For Purple Martins Majesty



About four years ago, I found a blogger by the name of Julie Zickefoose who was writing about birding and her life in southeast Ohio. Her blog (which was once daily, but due to life, kids and her writing has become three times a week) became the first thing that I read each morning.

Mostly I wanted to live her type of life; walking down dirt roads in Appalachian Ohio and writing about the plants, animals and birds that she saw along the way. It would have made a terrific change from working as a project coordinator for a national real estate developer (which is what I was doing four years ago).

And then the light bulb came on. I could do the exact same thing, although it would be after work or on the weekends when I had free time. There was tons of nature and fascinating sights all around; I just had to look a little more closely.

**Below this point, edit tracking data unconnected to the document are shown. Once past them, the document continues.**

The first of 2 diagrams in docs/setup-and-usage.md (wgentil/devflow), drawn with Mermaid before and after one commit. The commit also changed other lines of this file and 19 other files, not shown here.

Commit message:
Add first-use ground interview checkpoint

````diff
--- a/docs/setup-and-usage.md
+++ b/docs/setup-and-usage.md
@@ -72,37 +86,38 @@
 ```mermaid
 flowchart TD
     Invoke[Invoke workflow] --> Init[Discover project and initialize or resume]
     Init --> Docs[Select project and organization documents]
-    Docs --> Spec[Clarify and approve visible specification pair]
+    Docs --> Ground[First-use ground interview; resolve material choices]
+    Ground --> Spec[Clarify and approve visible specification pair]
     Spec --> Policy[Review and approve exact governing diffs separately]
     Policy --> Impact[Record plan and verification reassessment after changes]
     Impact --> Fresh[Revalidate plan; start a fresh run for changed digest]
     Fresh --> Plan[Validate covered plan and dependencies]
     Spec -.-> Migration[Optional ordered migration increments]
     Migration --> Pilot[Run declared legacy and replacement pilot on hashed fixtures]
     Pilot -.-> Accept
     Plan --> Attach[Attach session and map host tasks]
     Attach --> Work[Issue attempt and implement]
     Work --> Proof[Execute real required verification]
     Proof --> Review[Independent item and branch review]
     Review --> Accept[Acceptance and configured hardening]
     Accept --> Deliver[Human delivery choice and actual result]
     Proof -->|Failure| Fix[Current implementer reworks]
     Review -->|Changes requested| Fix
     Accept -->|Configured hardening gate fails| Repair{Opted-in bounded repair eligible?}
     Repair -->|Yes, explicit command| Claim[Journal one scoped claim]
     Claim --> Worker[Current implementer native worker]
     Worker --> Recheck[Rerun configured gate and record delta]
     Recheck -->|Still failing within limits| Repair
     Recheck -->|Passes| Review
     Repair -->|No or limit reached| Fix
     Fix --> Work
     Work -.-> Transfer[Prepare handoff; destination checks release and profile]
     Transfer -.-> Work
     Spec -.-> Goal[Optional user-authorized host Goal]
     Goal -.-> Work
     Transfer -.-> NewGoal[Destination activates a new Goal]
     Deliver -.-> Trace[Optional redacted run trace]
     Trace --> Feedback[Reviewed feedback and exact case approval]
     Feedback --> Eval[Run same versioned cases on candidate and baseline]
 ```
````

Down at Lake Brandt Marina, where I go to take pictures of sunsets or interesting cloud formations, are two poles hung with Purple Martin houses. These birds wouldn't be the type that would show up in my small garden as they require a large open area and nesting gourds on a 20-foot tall pole which I can't provide. They are quite used to humans and swirled overhead as I was taking pictures, singing what is called the "croak song".

Purple Martins are the largest of the North American swallows and nest only in human-supplied housing. In fact, scientists believe that if we stopped supplying their nests that they would soon disappear as a species.

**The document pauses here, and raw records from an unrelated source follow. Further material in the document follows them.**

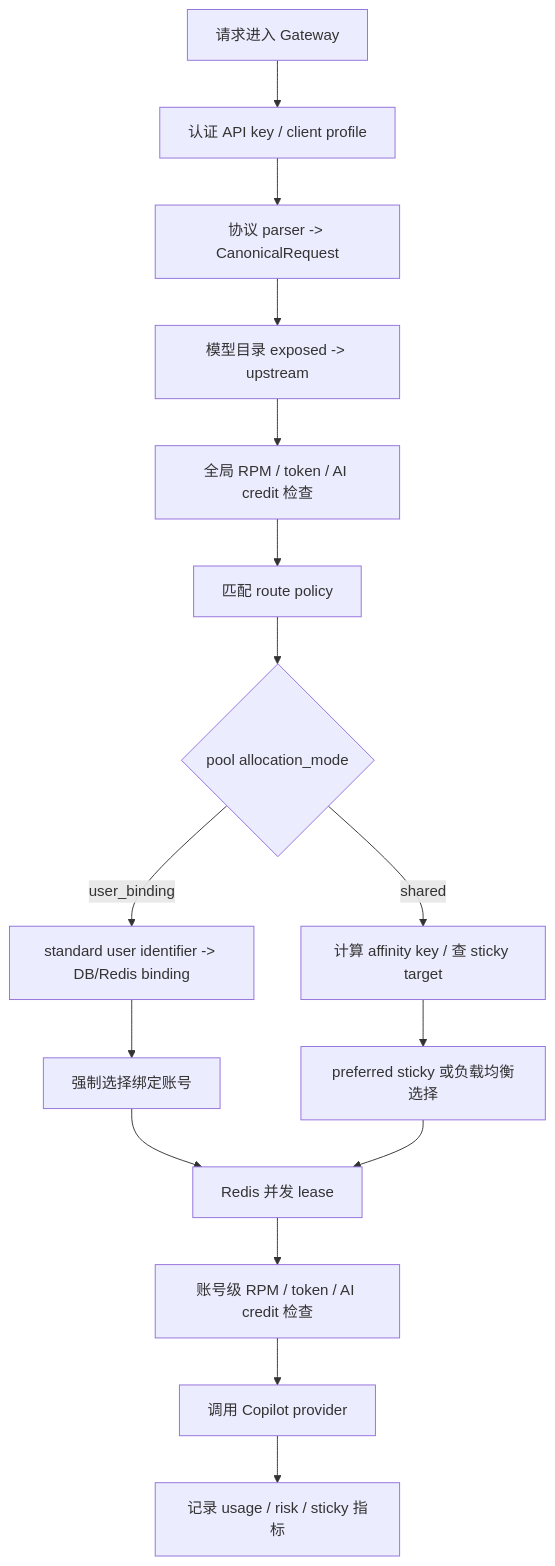
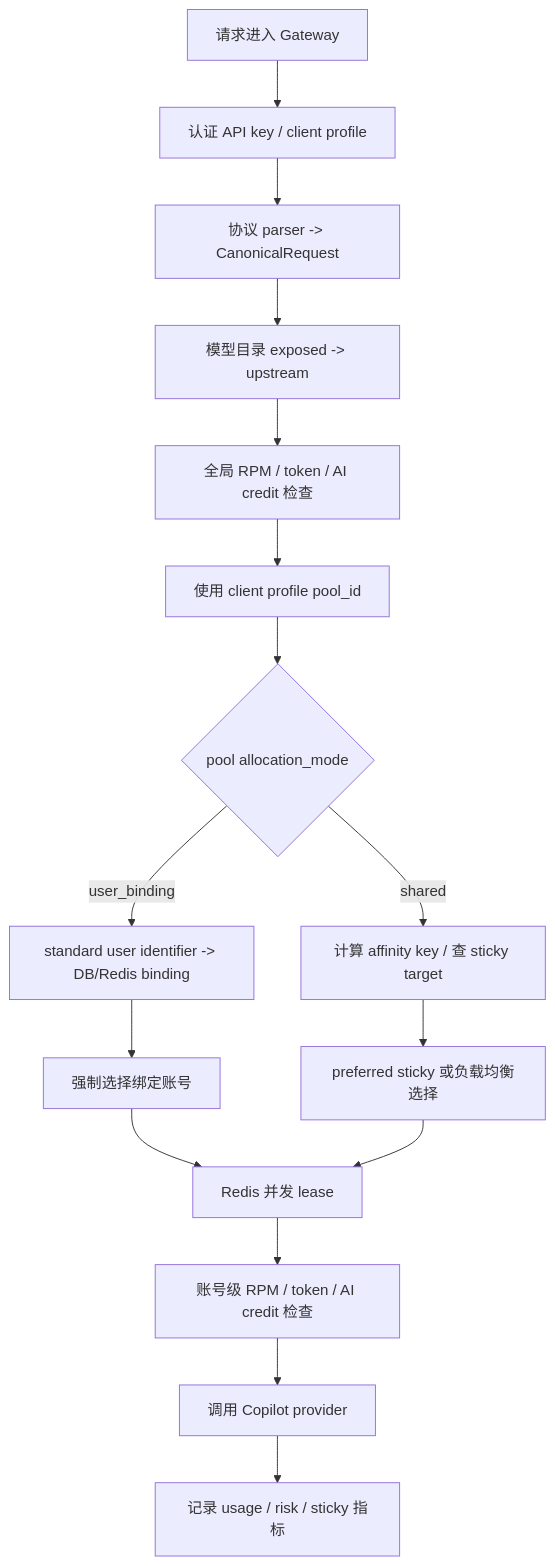
The diagram in docs/routing.zh.md (pczhao1210/ghcp-pool-proxy), drawn with Mermaid before and after one commit. The commit also changed other lines of this file and 16 other files, not shown here.

````diff
--- a/docs/routing.zh.md
+++ b/docs/routing.zh.md
@@ -7,18 +7,18 @@
 ```mermaid
 flowchart TD
   A["请求进入 Gateway"] --> B["认证 API key / client profile"]
   B --> C["协议 parser -> CanonicalRequest"]
   C --> D["模型目录 exposed -> upstream"]
   D --> E["全局 RPM / token / AI credit 检查"]
-  E --> F["匹配 route policy"]
+  E --> F["使用 client profile pool_id"]
   F --> G{"pool allocation_mode"}
   G -->|"user_binding"| H["standard user identifier -> DB/Redis binding"]
   G -->|"shared"| I["计算 affinity key / 查 sticky target"]
   H --> J["强制选择绑定账号"]
   I --> K["preferred sticky 或负载均衡选择"]
   J --> L["Redis 并发 lease"]
   K --> L
   L --> M["账号级 RPM / token / AI credit 检查"]
   M --> N["调用 Copilot provider"]
   N --> O["记录 usage / risk / sticky 指标"]
 ```
````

The solid colored birds are the males and the ones with the gray bellies are, of course, the females. I need to go back early in the morning when the light is a little better to get snapshots that show the purple iridescence of the male.

(For my friends overseas, the title is a take-off on the stanza in America the Beautiful - "For purple mountains majesty, above the fruited plain.")

Also, yesterday's blog was eaten by Blogger again, so I had to reconstitute it for today.

Sunday, May 1, 2011

Sunset Sunday


This was the leading edge of that monster storm that killed more than 340 people in the Deep South - Alabama, Mississippi and Georgia. I took this last Tuesday evening in the parking lot of the asphalt plant on Burgess Road, just east of the airport.

Reading over the reports of what happened, especially in Tuscaloosa, Alabama, I see how fortunate that we were here in Greensboro.

You can find Sunset Sundays over at Finding Another View. I'm doing this with Anyes at Far away in the Sunshine as an ongoing project.